» **Given records**
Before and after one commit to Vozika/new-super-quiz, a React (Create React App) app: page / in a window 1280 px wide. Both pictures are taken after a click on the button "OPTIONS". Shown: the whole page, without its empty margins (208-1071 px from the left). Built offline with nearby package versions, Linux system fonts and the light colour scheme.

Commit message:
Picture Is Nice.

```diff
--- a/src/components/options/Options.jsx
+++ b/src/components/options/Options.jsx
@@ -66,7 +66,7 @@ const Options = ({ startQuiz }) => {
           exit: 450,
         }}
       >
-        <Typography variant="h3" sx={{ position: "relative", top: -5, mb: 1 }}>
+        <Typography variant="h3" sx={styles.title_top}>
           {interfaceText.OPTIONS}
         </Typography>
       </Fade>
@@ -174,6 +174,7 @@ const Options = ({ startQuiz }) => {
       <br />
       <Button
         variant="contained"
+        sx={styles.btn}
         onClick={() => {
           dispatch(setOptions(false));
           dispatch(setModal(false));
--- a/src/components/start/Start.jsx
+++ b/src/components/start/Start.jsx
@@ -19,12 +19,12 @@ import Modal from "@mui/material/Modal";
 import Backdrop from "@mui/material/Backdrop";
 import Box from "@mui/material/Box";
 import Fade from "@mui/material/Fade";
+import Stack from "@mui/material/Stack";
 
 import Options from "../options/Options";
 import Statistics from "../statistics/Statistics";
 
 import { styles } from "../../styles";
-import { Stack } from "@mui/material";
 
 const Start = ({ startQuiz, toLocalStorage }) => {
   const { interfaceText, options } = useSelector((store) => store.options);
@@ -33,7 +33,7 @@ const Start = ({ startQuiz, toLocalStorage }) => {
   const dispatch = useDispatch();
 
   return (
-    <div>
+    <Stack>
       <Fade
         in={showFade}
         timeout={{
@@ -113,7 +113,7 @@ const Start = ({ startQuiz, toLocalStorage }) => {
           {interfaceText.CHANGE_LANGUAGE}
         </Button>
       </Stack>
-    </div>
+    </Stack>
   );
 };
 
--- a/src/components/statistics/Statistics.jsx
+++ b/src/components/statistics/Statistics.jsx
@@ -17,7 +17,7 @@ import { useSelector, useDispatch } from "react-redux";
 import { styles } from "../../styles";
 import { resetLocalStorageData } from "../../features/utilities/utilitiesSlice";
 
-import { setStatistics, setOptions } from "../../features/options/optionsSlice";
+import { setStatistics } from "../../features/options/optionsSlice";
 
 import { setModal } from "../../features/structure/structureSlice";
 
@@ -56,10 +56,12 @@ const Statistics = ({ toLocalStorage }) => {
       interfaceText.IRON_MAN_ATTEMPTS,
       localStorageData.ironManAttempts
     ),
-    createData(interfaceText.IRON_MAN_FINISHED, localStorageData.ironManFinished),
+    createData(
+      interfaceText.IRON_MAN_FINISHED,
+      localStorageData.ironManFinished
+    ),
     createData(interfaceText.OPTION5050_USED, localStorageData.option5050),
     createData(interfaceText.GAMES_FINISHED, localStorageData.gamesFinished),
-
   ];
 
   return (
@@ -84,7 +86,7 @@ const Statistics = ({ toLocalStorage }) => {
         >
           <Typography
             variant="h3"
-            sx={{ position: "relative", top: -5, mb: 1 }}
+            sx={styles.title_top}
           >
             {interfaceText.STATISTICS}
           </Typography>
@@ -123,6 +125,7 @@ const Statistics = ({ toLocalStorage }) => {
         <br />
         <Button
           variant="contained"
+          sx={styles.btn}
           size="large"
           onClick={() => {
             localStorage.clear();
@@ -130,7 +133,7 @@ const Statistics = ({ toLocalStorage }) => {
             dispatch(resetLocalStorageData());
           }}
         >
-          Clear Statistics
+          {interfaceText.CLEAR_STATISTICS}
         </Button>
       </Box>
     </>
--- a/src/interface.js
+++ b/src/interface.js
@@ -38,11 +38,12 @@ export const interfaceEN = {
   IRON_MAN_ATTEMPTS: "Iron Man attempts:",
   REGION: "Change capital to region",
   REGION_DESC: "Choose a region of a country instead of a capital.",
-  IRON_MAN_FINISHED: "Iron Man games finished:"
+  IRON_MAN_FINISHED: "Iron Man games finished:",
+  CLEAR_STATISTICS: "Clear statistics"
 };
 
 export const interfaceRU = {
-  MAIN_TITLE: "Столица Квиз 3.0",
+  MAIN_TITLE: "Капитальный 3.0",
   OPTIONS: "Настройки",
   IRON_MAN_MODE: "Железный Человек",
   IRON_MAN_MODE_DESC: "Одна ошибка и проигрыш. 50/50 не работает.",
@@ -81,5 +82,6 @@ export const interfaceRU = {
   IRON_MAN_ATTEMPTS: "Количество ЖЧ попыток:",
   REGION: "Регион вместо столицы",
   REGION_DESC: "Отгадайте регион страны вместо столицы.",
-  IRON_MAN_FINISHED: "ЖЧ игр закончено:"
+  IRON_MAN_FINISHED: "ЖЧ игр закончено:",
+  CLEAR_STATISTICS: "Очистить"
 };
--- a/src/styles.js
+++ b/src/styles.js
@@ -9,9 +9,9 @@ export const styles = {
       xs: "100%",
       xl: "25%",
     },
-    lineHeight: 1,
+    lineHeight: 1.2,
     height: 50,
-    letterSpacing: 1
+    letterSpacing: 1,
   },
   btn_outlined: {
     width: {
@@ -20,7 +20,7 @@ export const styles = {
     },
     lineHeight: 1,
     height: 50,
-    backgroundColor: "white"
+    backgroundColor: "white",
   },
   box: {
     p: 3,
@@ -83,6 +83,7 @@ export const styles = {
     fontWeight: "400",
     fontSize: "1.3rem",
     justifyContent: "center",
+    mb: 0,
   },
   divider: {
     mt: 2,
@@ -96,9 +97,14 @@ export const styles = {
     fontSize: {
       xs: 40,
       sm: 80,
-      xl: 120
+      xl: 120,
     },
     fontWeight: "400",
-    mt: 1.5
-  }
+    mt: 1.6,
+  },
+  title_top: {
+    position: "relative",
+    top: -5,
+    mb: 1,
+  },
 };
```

==

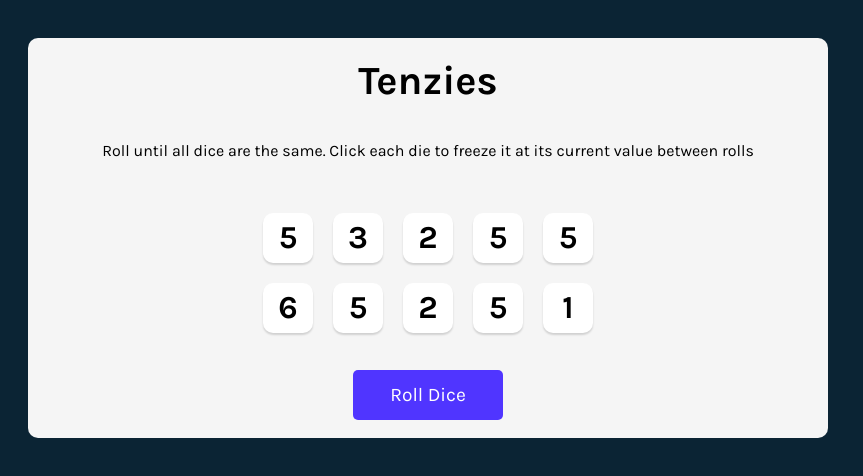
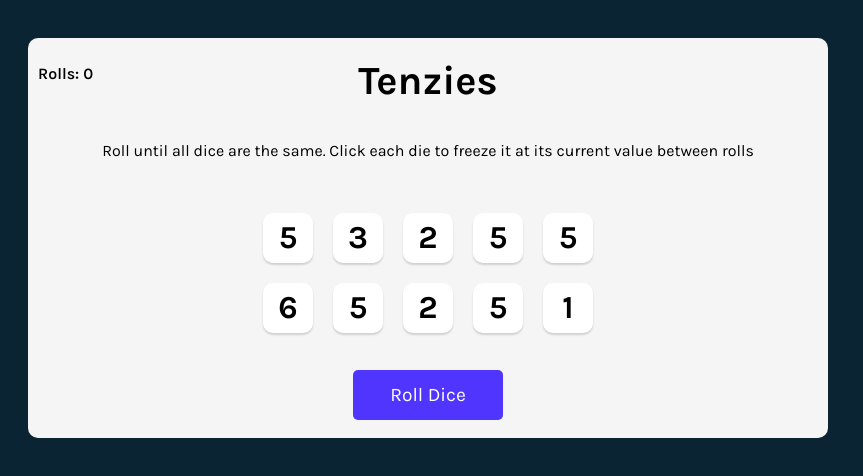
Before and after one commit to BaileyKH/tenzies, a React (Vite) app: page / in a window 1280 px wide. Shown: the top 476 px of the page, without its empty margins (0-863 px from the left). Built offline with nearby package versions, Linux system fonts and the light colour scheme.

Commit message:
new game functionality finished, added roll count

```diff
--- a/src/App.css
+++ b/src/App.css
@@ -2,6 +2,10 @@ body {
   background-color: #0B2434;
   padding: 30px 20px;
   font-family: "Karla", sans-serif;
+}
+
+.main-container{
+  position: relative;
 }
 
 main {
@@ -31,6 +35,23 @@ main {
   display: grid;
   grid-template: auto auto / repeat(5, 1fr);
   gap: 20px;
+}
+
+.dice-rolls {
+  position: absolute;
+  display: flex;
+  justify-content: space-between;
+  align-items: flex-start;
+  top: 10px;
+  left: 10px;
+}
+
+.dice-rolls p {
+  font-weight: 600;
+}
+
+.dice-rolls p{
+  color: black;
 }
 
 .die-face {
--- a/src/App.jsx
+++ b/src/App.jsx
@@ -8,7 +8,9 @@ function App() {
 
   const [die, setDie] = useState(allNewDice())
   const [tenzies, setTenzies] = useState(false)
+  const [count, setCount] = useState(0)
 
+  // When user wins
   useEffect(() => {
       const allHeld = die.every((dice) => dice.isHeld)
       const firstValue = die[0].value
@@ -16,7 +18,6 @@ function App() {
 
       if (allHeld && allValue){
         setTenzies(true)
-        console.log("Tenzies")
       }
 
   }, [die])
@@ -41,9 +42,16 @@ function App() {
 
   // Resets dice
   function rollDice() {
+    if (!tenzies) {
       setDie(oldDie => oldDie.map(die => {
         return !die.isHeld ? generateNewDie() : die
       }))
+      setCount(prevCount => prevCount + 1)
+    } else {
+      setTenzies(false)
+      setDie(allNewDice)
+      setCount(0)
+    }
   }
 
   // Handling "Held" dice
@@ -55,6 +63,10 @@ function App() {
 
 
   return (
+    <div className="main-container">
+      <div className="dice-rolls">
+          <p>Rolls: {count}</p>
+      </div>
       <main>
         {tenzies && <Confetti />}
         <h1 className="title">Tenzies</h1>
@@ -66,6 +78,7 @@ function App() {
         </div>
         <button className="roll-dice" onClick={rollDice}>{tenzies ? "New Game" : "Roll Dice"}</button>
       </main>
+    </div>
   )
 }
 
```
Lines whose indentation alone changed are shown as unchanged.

» **Exercise aim**
Could you count how many lines in the records contain the word "interfaceText"? Only the number is needed.

» **Exercise result**
10